When Lee Roosevelt goes to a baby shower, "it opens the Pandora's box of negative birth experiences," says the midwife and clinical assistant professor in the University of Michigan School of Nursing. It's not unusual for a guest to say something like, "When my cousin's cousin first removed had her baby, the head came out and then the baby died," Roosevelt says. "Showers are the worst."
Eric O’Grey used to know next to nothing about vitamin B12. Heck, he used to know next to nothing about vitamin anything, admits the inspirational speaker and author in Boise, Idaho. But after learning bariatric surgery might be the only option to save his life – O’Grey weighed 340 pounds – he switched from a “standard American diet” heavy in meat and processed foods to a vegan diet in 2010. That meant learning about vitamin B12, which is found almost entirely in animal products.

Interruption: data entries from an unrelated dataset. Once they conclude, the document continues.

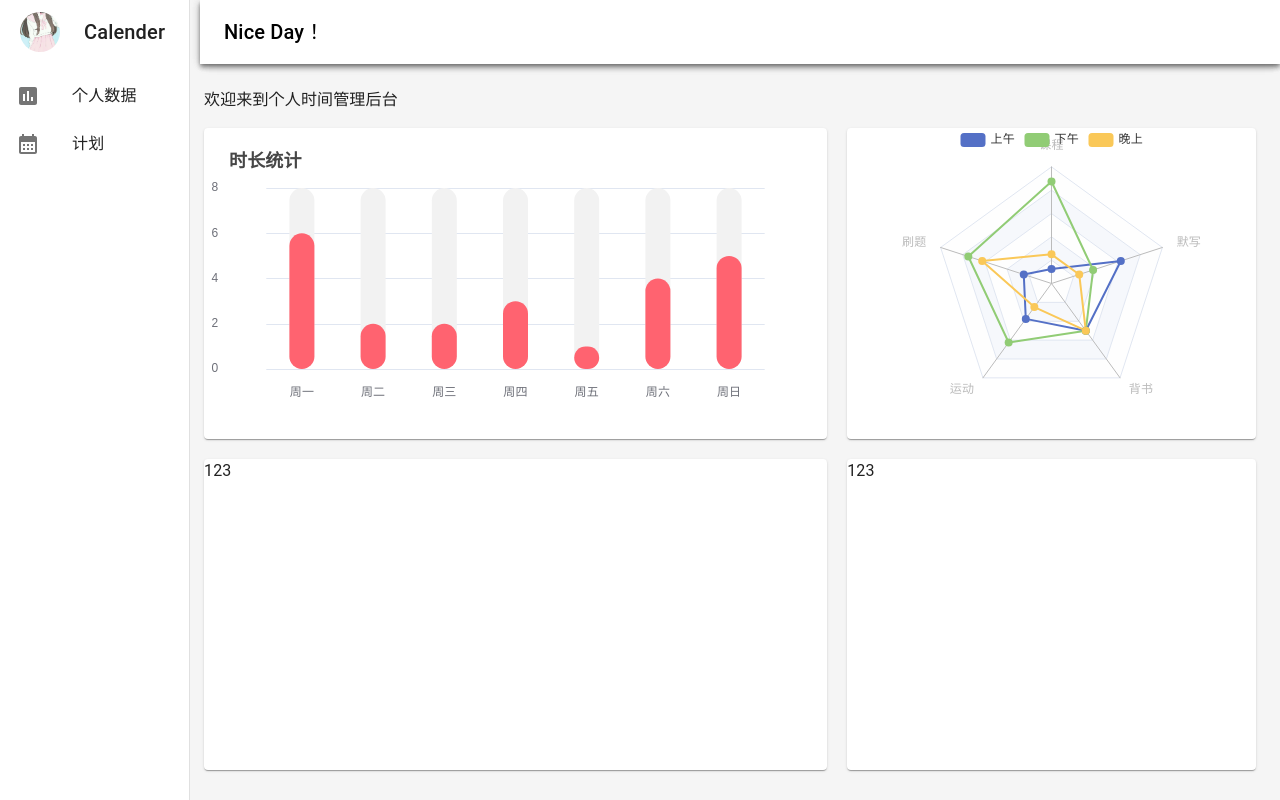
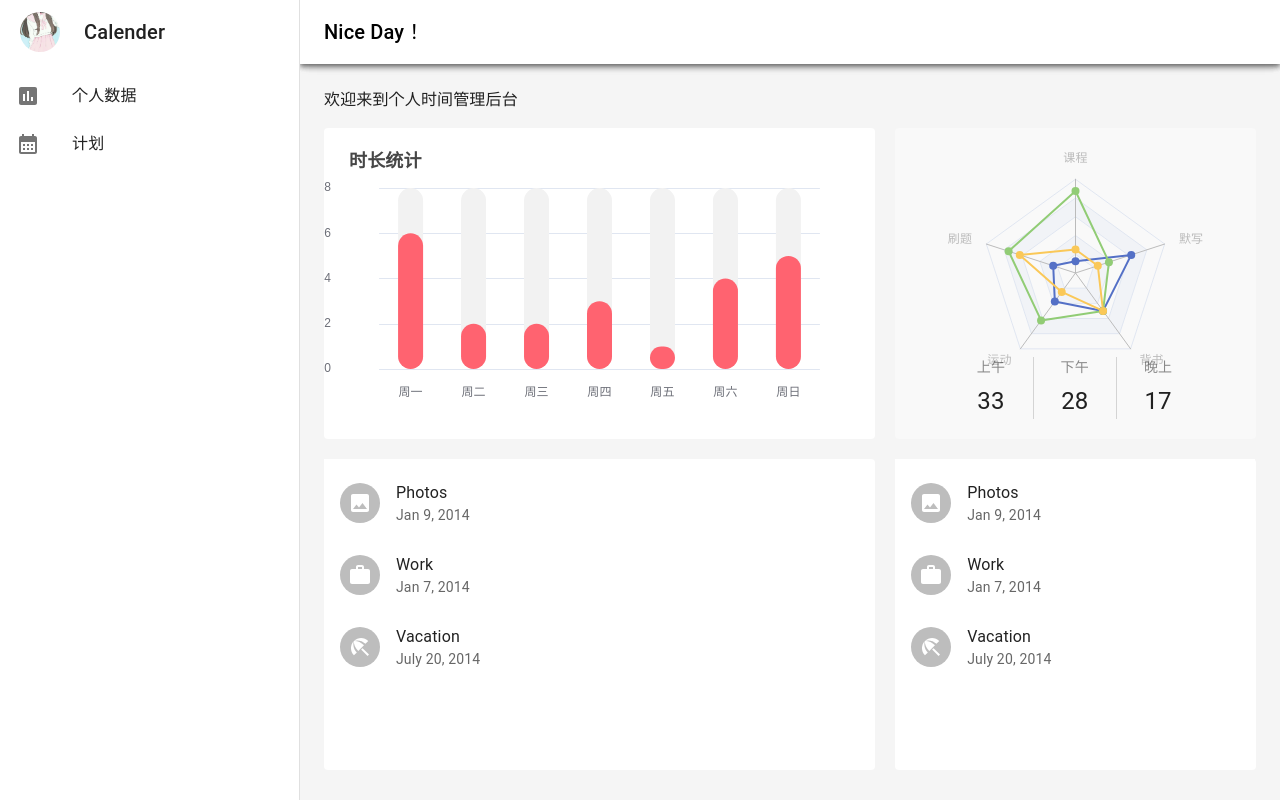
Before and after one commit to yaomucha/my-website, a Next.js app: page /projects/calender in a window 1280 px wide. Built offline with nearby package versions, Linux system fonts and the light colour scheme.

Commit message:
add calender

```diff
--- /dev/null
+++ b/src/page_components/calender/Dashboard_TodoList.jsx
@@ -0,0 +1,42 @@
+import List from '@mui/material/List';
+import ListItem from '@mui/material/ListItem';
+import ListItemButton from '@mui/material/ListItemButton';
+import ListItemIcon from '@mui/material/ListItemIcon';
+import ListItemText from '@mui/material/ListItemText';
+import ListItemAvatar from '@mui/material/ListItemAvatar';
+import Avatar from '@mui/material/Avatar';
+import ImageIcon from '@mui/icons-material/Image';
+import WorkIcon from '@mui/icons-material/Work';
+import BeachAccessIcon from '@mui/icons-material/BeachAccess';
+
+
+export default function Dashboard_TodoList() {
+    return (
+        <List sx={{ width: '100%', maxWidth: 360, bgcolor: 'background.paper' }}>
+            <ListItem>
+                <ListItemAvatar>
+                    <Avatar>
+                        <ImageIcon />
+                    </Avatar>
+                </ListItemAvatar>
+                <ListItemText primary="Photos" secondary="Jan 9, 2014" />
+            </ListItem>
+            <ListItem>
+                <ListItemAvatar>
+                    <Avatar>
+                        <WorkIcon />
+                    </Avatar>
+                </ListItemAvatar>
+                <ListItemText primary="Work" secondary="Jan 7, 2014" />
+            </ListItem>
+            <ListItem>
+                <ListItemAvatar>
+                    <Avatar>
+                        <BeachAccessIcon />
+                    </Avatar>
+                </ListItemAvatar>
+                <ListItemText primary="Vacation" secondary="July 20, 2014" />
+            </ListItem>
+        </List>
+    )
+}
--- /dev/null
+++ b/src/page_components/calender/Dashboard_time.jsx
@@ -0,0 +1,42 @@
+import List from '@mui/material/List';
+import ListItem from '@mui/material/ListItem';
+import ListItemButton from '@mui/material/ListItemButton';
+import ListItemIcon from '@mui/material/ListItemIcon';
+import ListItemText from '@mui/material/ListItemText';
+import ListItemAvatar from '@mui/material/ListItemAvatar';
+import Avatar from '@mui/material/Avatar';
+import ImageIcon from '@mui/icons-material/Image';
+import WorkIcon from '@mui/icons-material/Work';
+import BeachAccessIcon from '@mui/icons-material/BeachAccess';
+
+
+export default function Dashboard_time() {
+    return (
+        <List sx={{ width: '100%', maxWidth: 360, bgcolor: 'background.paper' }}>
+            <ListItem>
+                <ListItemAvatar>
+                    <Avatar>
+                        <ImageIcon />
+                    </Avatar>
+                </ListItemAvatar>
+                <ListItemText primary="Photos" secondary="Jan 9, 2014" />
+            </ListItem>
+            <ListItem>
+                <ListItemAvatar>
+                    <Avatar>
+                        <WorkIcon />
+                    </Avatar>
+                </ListItemAvatar>
+                <ListItemText primary="Work" secondary="Jan 7, 2014" />
+            </ListItem>
+            <ListItem>
+                <ListItemAvatar>
+                    <Avatar>
+                        <BeachAccessIcon />
+                    </Avatar>
+                </ListItemAvatar>
+                <ListItemText primary="Vacation" secondary="July 20, 2014" />
+            </ListItem>
+        </List>
+    )
+}
--- a/src/pages/_app.tsx
+++ b/src/pages/_app.tsx
@@ -4,6 +4,7 @@ import "@/styles/article.css"
 import "@/styles/projects.css"
 import "@/styles/index.css"
 import 'bootstrap/dist/css/bootstrap.min.css';
+import "@/styles/calender.css"
 
 
 // 顶级 React 组件，它包装了应用程序中的所有页面。
--- a/src/pages/projects/calender.js
+++ b/src/pages/projects/calender.js
@@ -22,6 +22,8 @@ import Image from "next/image"
 
 
 import * as echarts from 'echarts';
+import Dashboard_TodoList from '../../page_components/calender/Dashboard_TodoList';
+import Dashboard_time from '../../page_components/calender/Dashboard_time';
 // import { GridComponent } from 'echarts/components';
 // import { BarChart } from 'echarts/charts';
 // import { CanvasRenderer } from 'echarts/renderers';
@@ -34,7 +36,10 @@ import * as echarts from 'echarts';
 
 
 
-const drawerWidth = '200'
+
+
+
+const drawerWidth = '300'
 
 
 
@@ -151,9 +156,9 @@ function ResponsiveDrawer(props) {
         var option;
 
         option = {
-            legend: {
-                data: ['上午', '下午', '晚上']
-            },
+            // legend: {
+            //     data: ['上午', '下午', '晚上']
+            // },
             radar: {
                 // shape: 'circle',
                 indicator: [
@@ -229,7 +234,7 @@ function ResponsiveDrawer(props) {
             </AppBar>
             <Box
                 component="nav"
-                sx={{ width: { sm: drawerWidth }, flexShrink: { sm: 0 } }}
+                sx={{ width: { sm: `${drawerWidth}px` }, flexShrink: { sm: 0 } }}
                 aria-label="mailbox folders"
             >
                 <Drawer
@@ -242,7 +247,7 @@ function ResponsiveDrawer(props) {
                     }}
                     sx={{
                         display: { xs: 'block', sm: 'none' },
-                        '& .MuiDrawer-paper': { boxSizing: 'border-box', width: drawerWidth },
+                        '& .MuiDrawer-paper': { boxSizing: 'border-box', width: `${drawerWidth}px` },
                     }}
                 >
                     {drawer}
@@ -251,7 +256,7 @@ function ResponsiveDrawer(props) {
                     variant="permanent"
                     sx={{
                         display: { xs: 'none', sm: 'block' },
-                        '& .MuiDrawer-paper': { boxSizing: 'border-box', width: drawerWidth },
+                        '& .MuiDrawer-paper': { boxSizing: 'border-box', width: `${drawerWidth}px` },
                     }}
                     open
                 >
@@ -264,7 +269,7 @@ function ResponsiveDrawer(props) {
 
             <Box
                 component="main"
-                sx={{ flexGrow: 1, p: 3, width: { sm: `calc(100% - ${drawerWidth}px)`, marginLeft: `calc(${drawerWidth}px - 20px)` } }}
+                sx={{ flexGrow: 1, p: 3, width: { sm: `calc(100% - ${drawerWidth}px)` } }}
             >
                 <Toolbar />
                 <Typography paragraph>
@@ -287,6 +292,7 @@ function ResponsiveDrawer(props) {
                         gridRowEnd: 3
                     }}
                         id="main"
+                        elevation={0}
                     >
 
 
@@ -295,20 +301,44 @@ function ResponsiveDrawer(props) {
                         gridColumnStart: 4,
                         gridColumnEnd: 6,
                         gridRowStart: 1,
-                        gridRowEnd: 3
-                    }} id="main1"></Paper>
+                        gridRowEnd: 3,
+                        position: "relative",
+                        background: '#f9f9f9'
+                    }} elevation={0}>
+                        <div id="main1" className='main1'></div>
+                        <div className='main-cont1'>
+                            <ul>
+                                <li>
+                                    <span>上午</span>
+                                    <span>33</span>
+                                </li>
+                                <li>
+                                    <span>下午</span>
+                                    <span>28</span>
+                                </li>
+                                <li>
+                                    <span>晚上</span>
+                                    <span>17</span>
+                                </li>
+                            </ul>
+                        </div>
+                    </Paper>
                     <Paper sx={{
                         gridColumnStart: 1,
                         gridColumnEnd: 4,
                         gridRowStart: 3,
                         gridRowEnd: 5
-                    }}>123</Paper>
+                    }} elevation={0}>
+                        <Dashboard_TodoList/>
+                    </Paper>
                     <Paper sx={{
-                         gridColumnStart: 4,
-                         gridColumnEnd: 6,
+                        gridColumnStart: 4,
+                        gridColumnEnd: 6,
                         gridRowStart: 3,
                         gridRowEnd: 5
-                    }}>123</Paper>
+                    }} elevation={0}>
+                        <Dashboard_time/>
+                    </Paper>
                 </Box>
             </Box>
         </Box >
--- /dev/null
+++ b/src/styles/calender.css
@@ -0,0 +1,41 @@
+.main1{
+    width: 100%;
+    height: 250px;
+    position: absolute;
+    top: 20px;
+}
+
+.main-cont1{
+    position: absolute;
+    bottom: 20px;
+    width: 70%;
+    left: 15%;
+}
+.main-cont1 ul{
+    list-style: none;
+    padding-left: 0;
+}
+
+.main-cont1 li {
+    display: flex;
+    flex-direction: column;
+    align-items: center;
+    /* border-right: 1px solid rgba(0,0,0,0.15); */
+    float: left;
+    width: 33%;
+}
+
+.main-cont1 li:not(:first-child){
+    border-left: 1px solid rgba(0,0,0,0.15);
+}
+
+.main-cont1 li>span:nth-child(1){
+    font-size: 14px;
+    margin-bottom: 5px;
+    /* font-family: HarmonyOS Sans SC; */
+    color: rgba(0,0,0,0.45);
+}
+
+.main-cont1 li>span:nth-child(2){
+    font-size: 24px;
+}
```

Next, Rose had to decide what to do about it. His urologist gave him four treatment options and two weeks to decide on one. Like many men in his position, Rose turned to the internet for information. But because he included "gay" in his search terms, he didn't find it. Though the internet landscape has changed since his diagnosis in 2003, Rose's experience is still representative of the lack of awareness and research surrounding how prostate cancer may affect gay men differently than straight men.
Attention moms! I'm collecting non-horrific birth stories for a @USNewsHealth story to help counter all the horrific ones pregnant women apparently hear. Please email firstname.lastname@example.org ASAP to share - and spread the word! #childbirth
Muck Rack makes it simple to find people, tweets, or articles that mention any name, keyword, company, hashtag etc. We've compiled this guide to help you make the most of your search.
Selecting a term
Start searching tweets, articles from media outlets, articles mentioned in tweets, journalists'
names, titles and bios with some suggested searches:
Companies or Topics (e.g. iPhone, Microsoft)
Phrases (e.g. "cloud computing") — use quotes to keep the terms together
Twitter handles (e.g. @username) — returns those who have mentioned or replied to
Names (e.g. "David Pogue")
Hashtags (e.g. #sxsw, #london2012)
Bio details (e.g. vegan, Olympics, father)
Muck Rack's Advanced Search allows for many boolean operators.
Find results that mention multiple specified terms, use AND or
+. For example, ensure each result contains both Elon Musk and Mark Zuckerberg by
searching Musk AND Zuckerberg or Musk + Zuckerberg.
Use the operators OR or , to broaden your search when you'd like either of
multiple terms to appear in results. (This is the default behavior of our search when no operators
are used). For example, results will contain either cake or cookie by searching cake OR cookie or cake,cookie
Use NOT or - to subtract results from your search. For
example, searching Disney will yield results about the Walt Disney Company as well as Walt Disney
World Resort. To exclude mentions of Disney World, search for Disney -World or Disney
When using one of these operators with a phrase, enclose it in quotation marks. For example, you can
find results about smartphones excluding Apple's iPhone 4S by searching smartphone -"iPhone
Exact case matching or punctuation
If you're searching for a brand name or keyword that relies on specific punctuation marks or capitalization, you can
find results that match your exact query by adding matchcase: before the keyword you're searching for, like matchcase:E*TRADE .
Use parentheses to separate multiple
boolean phrases. For example, to find journalists talking about having fun in Disney World or
Disneyland, search for ("disney world" OR disneyland) AND fun.
An asterisk can be used to search for any variation of a root word truncated by the asterisk. For example, searching for admin* will return results for administrator, administration, administer, administered, etc.
A near operator is an AND operator where you can control the distance between the words. You can vary the distance the near operation uses by adding a forward slash and number (between 0-99) such as strawberries NEAR/10 "whipped cream", which means the strawberries must exist within 10 words of "whipped cream".